Alabama's senior senator, Richard Shelby, confirmed publicly that he wrote in a "distinguished Alabama Republican" rather than vote for Moore.
Many Republicans, however, see an opportunity to defend the state's conservative, evangelical bent in the face of unfair liberal criticism while delivering another victory for Trump and sending an anti-establishment senator into a federal government that has been reflexively unpopular among Alabama majorities for generations.
Trump's campaign architect and former White House adviser Steve Bannon told Moore supporters Monday evening that the race is a "national election" that will determine whether the "Trump miracle" continues.
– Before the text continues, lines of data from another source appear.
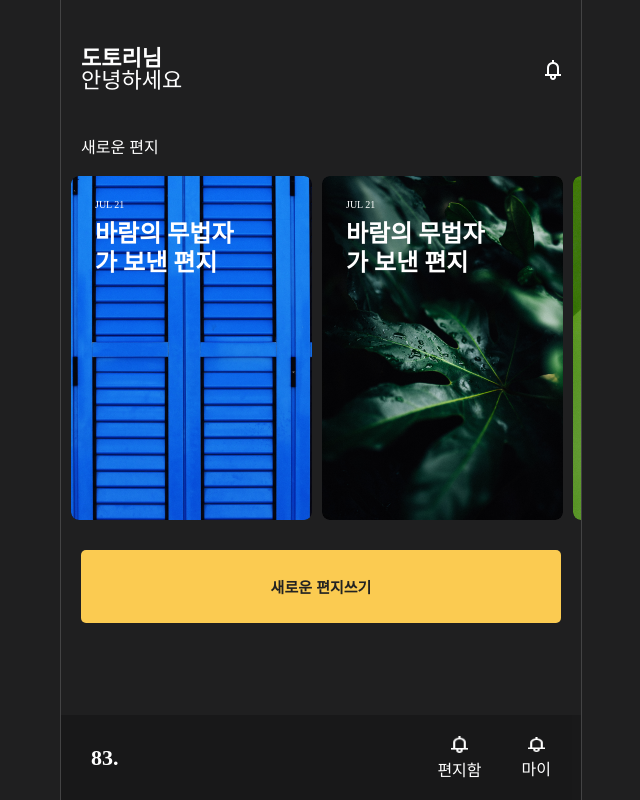
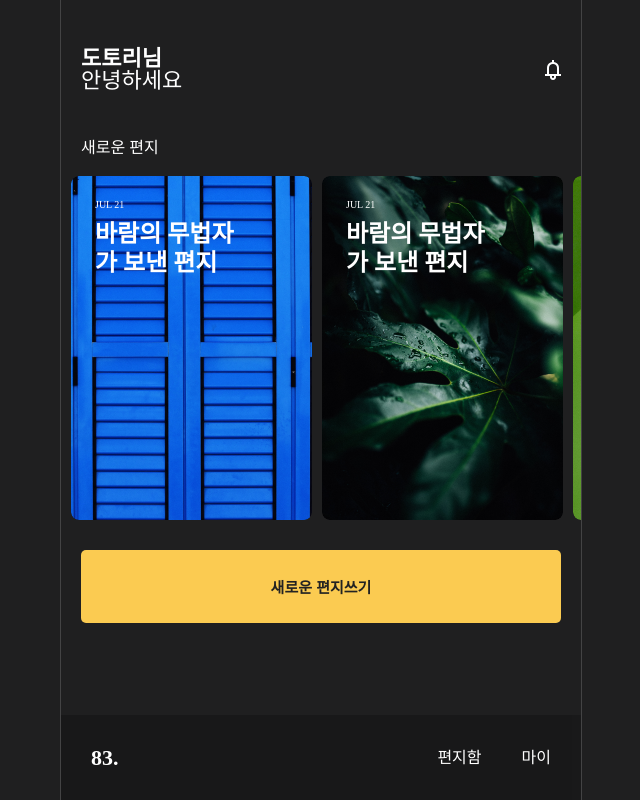
Before and after one commit to mash-up-kr/gugugugu-web, a Next.js app: page / in a window 1280 px wide. Shown: the whole page, without its empty margins (319-959 px from the left). Built offline with nearby package versions, Linux system fonts and the light colour scheme.

Commit message:
fix(markup): BottomTabBarItem 아이콘 제거

```diff
--- a/src/components/BottomTabBarItem/index.tsx
+++ b/src/components/BottomTabBarItem/index.tsx
@@ -27,7 +27,6 @@ const BottomTabBarItem: React.FC<BottomTabBarItemProps> = (props) => {
 
   return (
     <Wrapper>
-      <Icon />
       <Label>{iconType}</Label>
     </Wrapper>
   );
@@ -43,8 +42,6 @@ const Wrapper = styled.div`
 `;
 
 const Label = styled.span`
-  margin-top: 10px;
-
   font-weight: 300;
 `;
 
```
Moore says he is aligned with the president and he makes similar arguments to Trump, blasting "the elite" in the "swamp" of Washington, D.C.
For Jones to win, he must build an atypical coalition, maximizing turnout among African-American voters and white liberals who often don't combine for more than 40 percent of the electorate, while coaxing votes from enough white Republicans who can't pull the lever for Moore.
One of Jones' celebrity backers framed the choice as being much less complicated.
"I love Alabama," said Leeds native and former NBA basketball star Charles Barkley, "but at some point we've got to draw a line in the sand and say, 'We're not a bunch of damn idiots.'"
Polls will close at 7 p.m. CST.